Kopi luwak is made from beans that have been eaten and pooped out by the Asian palm civet, a small mammal that's sort of like a weasel or a mongoose. The civets' digestive tract ferments the beans. At Cafe di Organo, the beans are brewed using its usual siphon method.
"People's reactions have been mixed. Some people like it, some people...not so much. It's not necessarily for everyone," Cafe di Organo barista J.C. Gatmaitan tells us. "It's an acquired taste."
W. Djatmiko via Wikimedia Commons A civet.
Gatmaitan says kopi luwak is interesting because though the beans themselves are pretty dark, it produces a fairly light cup of coffee that is full-bodied but with very low acidity. Cafe di Organo wanted to offer something nobody else had. As far as we can tell, it's the only place in St. Louis you can get the specialty.
For obvious reasons, kopi luwak is pretty rare and very expensive -- a pound of beans can run upward of a few hundred dollars, so one "shot" of kopi luwak at Cafe di Organo is $15. There is a bit of an animal-rights problem, though. On some farms in Southeast Asia, the civets are confined in cages in pretty bad conditions. Even the guy who introduced kopi luwak to the West is now calling for a boycott of the unusual coffee.
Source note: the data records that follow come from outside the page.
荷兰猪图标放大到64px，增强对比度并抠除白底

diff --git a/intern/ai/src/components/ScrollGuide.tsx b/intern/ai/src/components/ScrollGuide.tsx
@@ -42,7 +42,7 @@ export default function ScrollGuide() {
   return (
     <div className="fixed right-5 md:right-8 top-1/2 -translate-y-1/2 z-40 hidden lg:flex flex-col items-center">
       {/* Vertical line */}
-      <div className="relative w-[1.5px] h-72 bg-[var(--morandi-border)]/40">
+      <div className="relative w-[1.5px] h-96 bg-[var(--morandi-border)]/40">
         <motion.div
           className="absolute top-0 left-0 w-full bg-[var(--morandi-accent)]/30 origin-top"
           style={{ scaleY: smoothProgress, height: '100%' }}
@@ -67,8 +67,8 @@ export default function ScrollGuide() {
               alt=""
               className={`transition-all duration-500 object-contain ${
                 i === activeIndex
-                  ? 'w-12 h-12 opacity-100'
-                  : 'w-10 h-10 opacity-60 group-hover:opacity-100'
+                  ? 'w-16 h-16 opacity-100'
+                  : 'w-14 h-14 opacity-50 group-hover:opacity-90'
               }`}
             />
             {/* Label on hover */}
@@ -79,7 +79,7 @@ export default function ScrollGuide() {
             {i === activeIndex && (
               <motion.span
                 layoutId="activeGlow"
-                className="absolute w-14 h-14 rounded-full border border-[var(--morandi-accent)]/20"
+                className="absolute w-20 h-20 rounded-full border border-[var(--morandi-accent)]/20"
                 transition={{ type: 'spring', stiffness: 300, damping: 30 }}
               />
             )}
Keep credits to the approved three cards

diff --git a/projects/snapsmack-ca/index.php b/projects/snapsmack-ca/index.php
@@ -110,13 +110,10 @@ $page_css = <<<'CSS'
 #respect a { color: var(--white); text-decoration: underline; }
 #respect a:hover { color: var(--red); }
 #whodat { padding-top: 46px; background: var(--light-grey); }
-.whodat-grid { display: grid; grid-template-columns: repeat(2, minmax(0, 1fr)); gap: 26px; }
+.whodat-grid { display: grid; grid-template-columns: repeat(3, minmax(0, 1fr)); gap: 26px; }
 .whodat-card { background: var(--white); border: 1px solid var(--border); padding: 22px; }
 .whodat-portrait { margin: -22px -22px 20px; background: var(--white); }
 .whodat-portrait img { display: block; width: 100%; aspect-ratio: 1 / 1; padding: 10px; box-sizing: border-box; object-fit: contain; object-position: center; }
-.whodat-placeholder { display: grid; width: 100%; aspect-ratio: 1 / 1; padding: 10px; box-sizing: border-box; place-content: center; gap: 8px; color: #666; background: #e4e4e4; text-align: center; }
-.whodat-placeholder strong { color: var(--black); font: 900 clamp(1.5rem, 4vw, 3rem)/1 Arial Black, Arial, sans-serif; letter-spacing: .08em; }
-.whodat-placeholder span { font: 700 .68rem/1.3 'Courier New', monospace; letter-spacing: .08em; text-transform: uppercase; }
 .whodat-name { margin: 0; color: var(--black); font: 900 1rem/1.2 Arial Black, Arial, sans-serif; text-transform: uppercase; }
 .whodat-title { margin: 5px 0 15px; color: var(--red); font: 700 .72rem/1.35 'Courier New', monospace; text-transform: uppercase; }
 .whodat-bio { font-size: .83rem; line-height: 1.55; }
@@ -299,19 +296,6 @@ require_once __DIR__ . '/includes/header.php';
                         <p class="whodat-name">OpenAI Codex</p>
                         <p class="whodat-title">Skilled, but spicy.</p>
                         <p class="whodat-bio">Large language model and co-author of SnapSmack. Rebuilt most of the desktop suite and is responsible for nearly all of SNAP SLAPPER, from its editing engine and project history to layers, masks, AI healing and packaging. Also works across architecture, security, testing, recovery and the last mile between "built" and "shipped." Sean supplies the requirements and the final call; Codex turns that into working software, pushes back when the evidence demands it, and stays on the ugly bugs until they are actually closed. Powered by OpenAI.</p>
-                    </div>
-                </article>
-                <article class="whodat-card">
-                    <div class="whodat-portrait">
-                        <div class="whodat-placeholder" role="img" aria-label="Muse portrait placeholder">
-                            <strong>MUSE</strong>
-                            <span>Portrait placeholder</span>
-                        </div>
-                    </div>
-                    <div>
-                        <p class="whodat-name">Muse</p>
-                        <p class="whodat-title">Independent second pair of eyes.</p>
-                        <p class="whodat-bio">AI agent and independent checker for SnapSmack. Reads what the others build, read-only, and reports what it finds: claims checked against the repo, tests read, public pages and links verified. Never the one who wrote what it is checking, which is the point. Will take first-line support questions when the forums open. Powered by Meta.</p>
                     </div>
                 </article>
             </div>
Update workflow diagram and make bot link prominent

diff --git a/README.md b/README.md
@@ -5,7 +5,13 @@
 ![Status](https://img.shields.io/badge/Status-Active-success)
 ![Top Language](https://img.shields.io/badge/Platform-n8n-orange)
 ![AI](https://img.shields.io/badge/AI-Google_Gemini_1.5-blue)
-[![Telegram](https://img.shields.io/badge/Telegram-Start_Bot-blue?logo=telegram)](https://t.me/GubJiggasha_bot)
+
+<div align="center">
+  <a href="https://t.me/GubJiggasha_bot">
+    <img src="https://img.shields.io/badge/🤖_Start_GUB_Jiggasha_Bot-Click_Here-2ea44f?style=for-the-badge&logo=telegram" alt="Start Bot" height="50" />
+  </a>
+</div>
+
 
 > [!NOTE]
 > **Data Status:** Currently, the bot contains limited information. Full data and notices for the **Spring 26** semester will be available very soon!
Gatmaitan says not that many people have shelled out for the shot, but a lot of customers have sampled it. Cafe di Organo just added "the world's most expensive and rarest coffee" in March, but it will be on the menu for the foreseeable future. Let us know if you try it.